➤ Diversified miners will look to the royalty and streaming sector to fund a new generation of base metal mines, selling byproduct precious metals from the deposits.
➤ Franco-Nevada will help midtier gold miners in buying mines the gold majors plan to divest, but the opportunities are "B-rate."
➤ Investment in the mining sector is best left to professionals, not retail investors.
|Franco-Nevada CEO David Harquail
David Harquail is the CEO of Franco-Nevada Corp., a company that acquires royalties and streams mostly in the precious metals sector. Harquail spoke with S&P Global Market Intelligence about mine finance and acquisition opportunities, highlighting the potential of longer-life base metal mines. The following is an edited transcript of that conversation.
S&P Global Market Intelligence: Interest in the mining market remains pretty anemic, although the price of gold recently picked up. What are you seeing out there?
Harquail: At least there's a modicum of interest in the marketplace. But you know, gold is the anti-dollar, and whenever the dollar comes back, gold has a tougher time. Until there's something major [like a big move in the gold price], I just see it as a lot of noise in the marketplace.
Capital for mineral explorers and mine developers has been pretty constrained. January and February were terrible for juniors, while financing activity has picked up a bit since. From your point of view in the royalty and streaming sector, does lack of equity capital drive more business your way?
There's huge interest in any source of capital. Everyone wants us to look at their projects. We do deploy money on smaller projects. For example, we just funded Marathon Gold Corp.'s Valentine Lake gold project [in Canada] earlier this year. And we bought another royalty on Gold Fields Ltd.'s Salares Norte [in Chile], because these are projects that we think will become mines.
To us, more of a struggle is, which are the good mines? At US$1,300/oz gold, there's not a lot that makes much sense.
Capital remains picky.
I think the new reality is the market's going to be much more discriminating in terms of what it finances. In bull markets, the sector finances way too many things. What's going to happen now is fewer things will get financed. But I think we're going to have a much better success rate with those ones. And I think we're going to see more of the royalty and private equity types of financing.
There's been a lack of retail interest in the sector. Do you see it picking back up?
I really think the sector's better suited for professional investors than it is for equity investors.
Are you telling retail investors to take a hike?
The reality is, in the old days what happened is that retail investors had this sort of gnarly old analyst that was the hard-nosed guy that would say, "This is a good project for our clients to buy into."
I think the whole market now has too many intermediaries using expert-ized 43-101 reports [ a technical document used in Canada's resource sector.] Then a company says, "Well, the experts opined on it, and our job is to market it and sell it." In the old days, the investment community did serve their clients by telling stories they truly believed in and got behind. And nowadays, it's just a marketing machine.
What's better now is seeing people invest their own money, their own capital, in projects, because they're going to be a lot more careful in doing it. It's kind of going back to where we used to be in the 70s and 80s.
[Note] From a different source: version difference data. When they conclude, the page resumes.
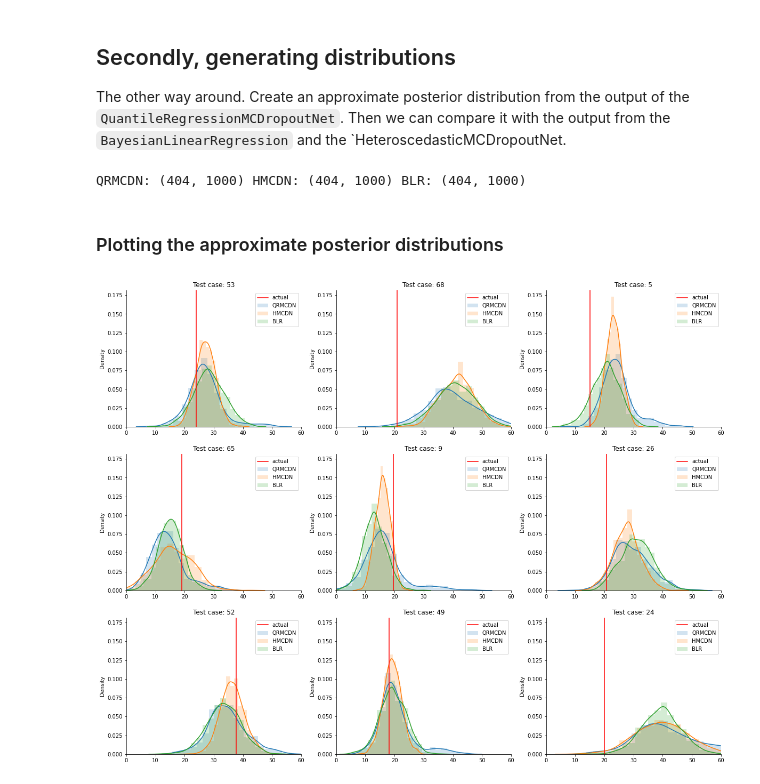
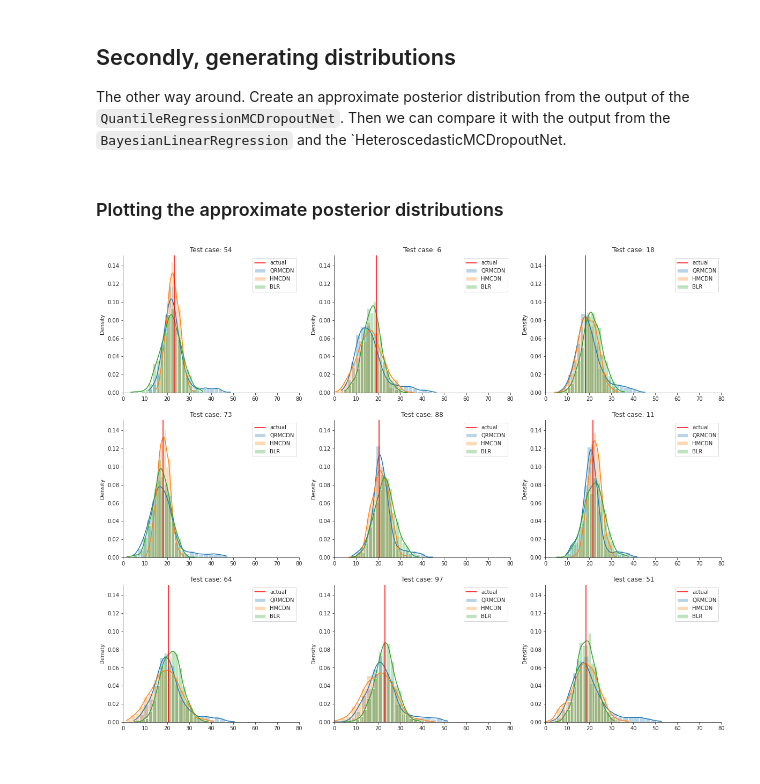
Before and after one commit to YuRiTan/prediction-uncertainty, a Jupyter notebook: notebooks/3.0_boston_housing_comparison.ipynb, the cells around one changed output. Saved outputs shown, nothing was run; the diff lists cells and outputs as text; code cells hidden in the pictures.

```diff
--- a/notebooks/3.0_boston_housing_comparison.ipynb
+++ b/notebooks/3.0_boston_housing_comparison.ipynb
@@ -42,6 +45,7 @@ plt.tight_layout()
 # %%
-sns.distplot(y_train, label='train')
-sns.distplot(y_test, label='test')
-plt.title('Comparing train/test set target variable')
-plt.legend();
+fig, ax = plt.subplots()
+sns.histplot(y_train, label='train', bins=20, color=cs[0], ax=ax)
+sns.histplot(y_test, label='test', bins=20, color=cs[1], ax=ax)
+ax.set_title('Comparing train/test set target variable')
+ax.legend();
 # %% [output]
@@ -63,7 +67,7 @@ trainer = ModelTrainer(models, model_path='../models/')
 fit_kwargs = {
     "QRMCDN": {'batch_size': 64, 'epochs': 501, 'print_iter': 50, 'lr': 1e-4},
     "HMCDN": {'batch_size': 64, 'epochs': 501, 'print_iter': 50, 'lr': 1e-4, 'weight_decay': 1e-6},
-    "BLR": {'samples': 1000, 'tune':1000, 'init':'adapt_diag'}
+    "BLR": {'samples': 1000, 'tune':1000, 'init':'adapt_diag', 'nuts_kwargs': {'target_accept': 0.9}}
 }
 
 save_kwargs = {
@@ -96,9 +100,9 @@ fig, axes = plt.subplots(3, 3, sharex=True, sharey=True, figsize=(20,16))
 for i, ax in zip(random_is, axes.flat):
     ax = beautify_ax(ax)
 
-    for m_name, preds in qpreds.items():
-        ax.plot(preds[i], QUANTILES, label=m_name)
-        ax.scatter(preds[i], QUANTILES)
+    for j, (m_name, preds) in enumerate(qpreds.items()):
+        ax.plot(preds[i], QUANTILES, label=m_name, color=cs[j])
+        ax.scatter(preds[i], QUANTILES, color=cs[j])
 
     ax.axvline(y_test[i], c='r', label='actual')
     ax.set_title(f"Test case: {i}")
@@ -113,30 +117,26 @@ plt.show()
 
 The other way around. Create an approximate posterior distribution from the output of the `QuantileRegressionMCDropoutNet`. Then we can compare it with the output from the `BayesianLinearRegression` and the `HeteroscedasticMCDropoutNet.
 # %%
-posterior_samples = trainer.generate_posterior_samples(x_train, sample_kwargs={'BLR': {'samples': 1000}})
-
-print(*(f'{name}: {output.shape}' for name, output in posterior_samples.items()))
+posterior_samples = trainer.generate_posterior_samples(x_test, sample_kwargs={'BLR': {'samples': 1000}})
-# %% [output]
-QRMCDN: (404, 1000) HMCDN: (404, 1000) BLR: (404, 1000)
 # %% [markdown]
 ### Plotting the approximate posterior distributions
 # %%
 fig, axes = plt.subplots(3, 3, sharex=True, sharey=True, figsize=(20,16))
 
 for i, ax in zip(random_is, axes.flat):
     ax = beautify_ax(ax)
 
-    for m_name, samples in posterior_samples.items():
-        sns.distplot(samples[i], bins=20, label=m_name, hist_kws={'alpha':0.2}, ax=ax)
+    for j, (m_name, samples) in enumerate(posterior_samples.items()):
+        sns.histplot(samples[i], bins=20, label=m_name, stat='density', alpha=.3, kde=True, color=cs[j], ax=ax)
 
     ax.set_title(f"Test case: {i}")
     ax.axvline(y_test[i], c='r', label='actual')
     ax.legend()
-    ax.set_xlim(0, 60)
+    ax.set_xlim(0, 80)
 
 plt.show()
 # %% [output]
-[figure, old version]
+[figure, new version]
 # %% [markdown]
 ## The (continuous) ranked probability score
 
```
Also changed, not shown: parts of 7 cells of this notebook, 1 other file.
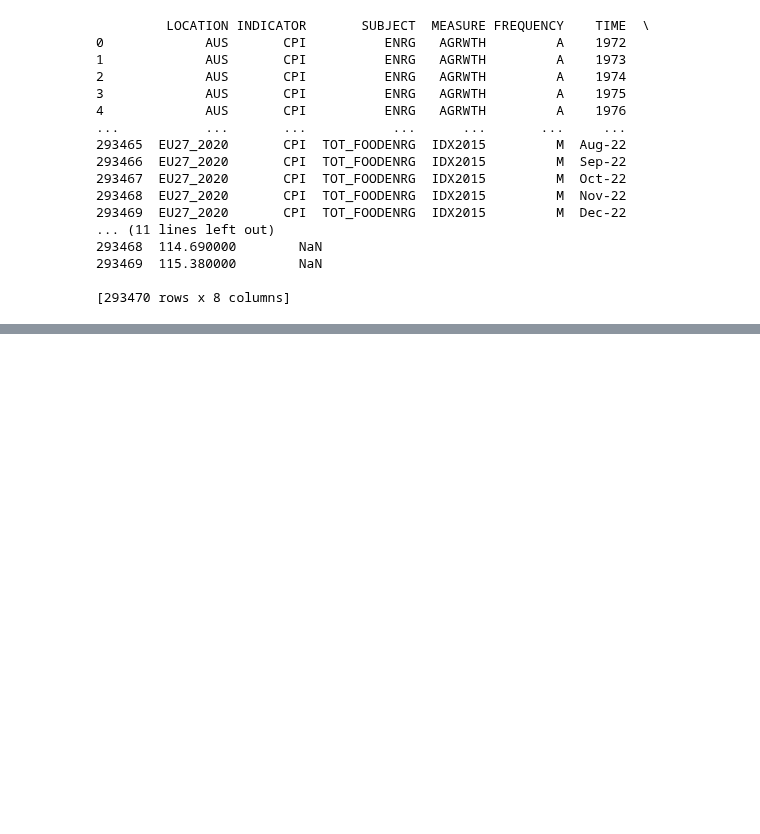
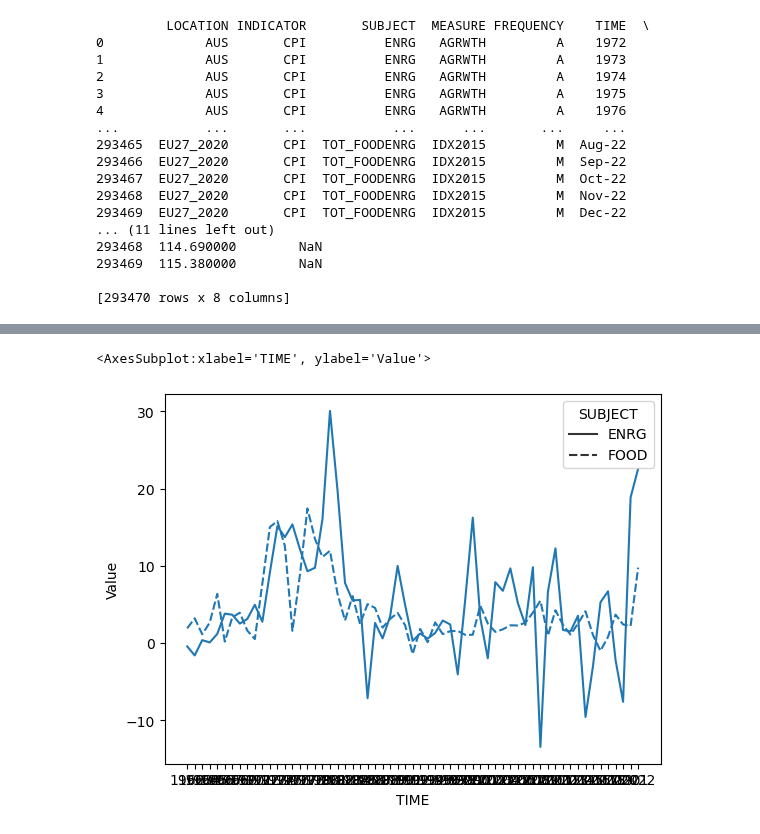
Before and after one commit to ubco-W2022T2-data301/project-group-group19, a Jupyter notebook: analysis/analysis3.ipynb, the cells around one changed output, grey strips where cells are left out. Drawn from its saved outputs; the diff is of its cells as text; code cells hidden in the pictures; blank space fills up the shorter version.

```diff
--- a/analysis/analysis3.ipynb
+++ b/analysis/analysis3.ipynb
@@ -31,0 +57,8 @@ print(df)
+# %%
+#from the initial, I can see tha time is more spread out for the recent years, I wish to change that
+df_cleaned=df.copy()
+df_cleaned=df_cleaned.drop(df_cleaned.index[6075:293470])
+#spread out time starts from the 6075 reading onwards, so we should remove that
+df_cleaned = df_cleaned.drop(['Flag Codes'],axis=1)
+#flag codes has only NaN values
+print(df_cleaned)
@@ -31,0 +80,14 @@ print(df)
+# %%
+#sub data frames for Canada and Turkey
+df_F = df_cleaned.loc[df_cleaned['SUBJECT']=="FOOD"]
+df_F.reset_index()
+df_energy = df_cleaned.loc[df_cleaned['SUBJECT'] == "ENRG"]
+df_energy.reset_index()
+df_CAN_E = df_energy.loc[df_cleaned['LOCATION']=="CAN"]
+df_TUR_E= df_energy.loc[df_cleaned['LOCATION']=="TUR"]
+df_CAN_E.reset_index()
+df_TUR_E.reset_index()
+df_CAN_F = df_F.loc[df_cleaned['LOCATION']=="CAN"]
+df_TUR_F = df_F.loc[df_cleaned['LOCATION']=="TUR"]
+df_CAN_F.reset_index()
+df_TUR_F.reset_index()
@@ -31,0 +112,6 @@ print(df)
+# %%
+df_CAN_PRICES= pd.concat([df_CAN_E, df_CAN_F], ignore_index=True)
+sns.lineplot(data = df_CAN_PRICES, x=df_CAN_PRICES['TIME'], y=df_CAN_PRICES['Value'], style = "SUBJECT")
+# %% [output]
+<AxesSubplot:xlabel='TIME', ylabel='Value'>
+[figure, added]
```
Also changed, not shown: parts of 10 cells of this notebook.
Any emerging opportunities you see in the royalty sector?
In the near term, we're going to help some of the midtier companies buy assets from the gold majors. But the reality is, these are all B-rate projects. So it's not that exciting.
What I think is more exciting is that the supermajors, the diversified companies, are all looking at streaming or royalty financing and saying, "How can we finance our next generation of base metal mines by getting a better [internal rate of return] in selling the precious metal streams on them?" All of them now are looking at this and saying, "This actually makes a lot of sense for our investors." That, to me, is exciting, having 30-, 50- or 100-year mines. Most of the gold mines with 10- or 15-year mine lives — it's a bit of a mug's game.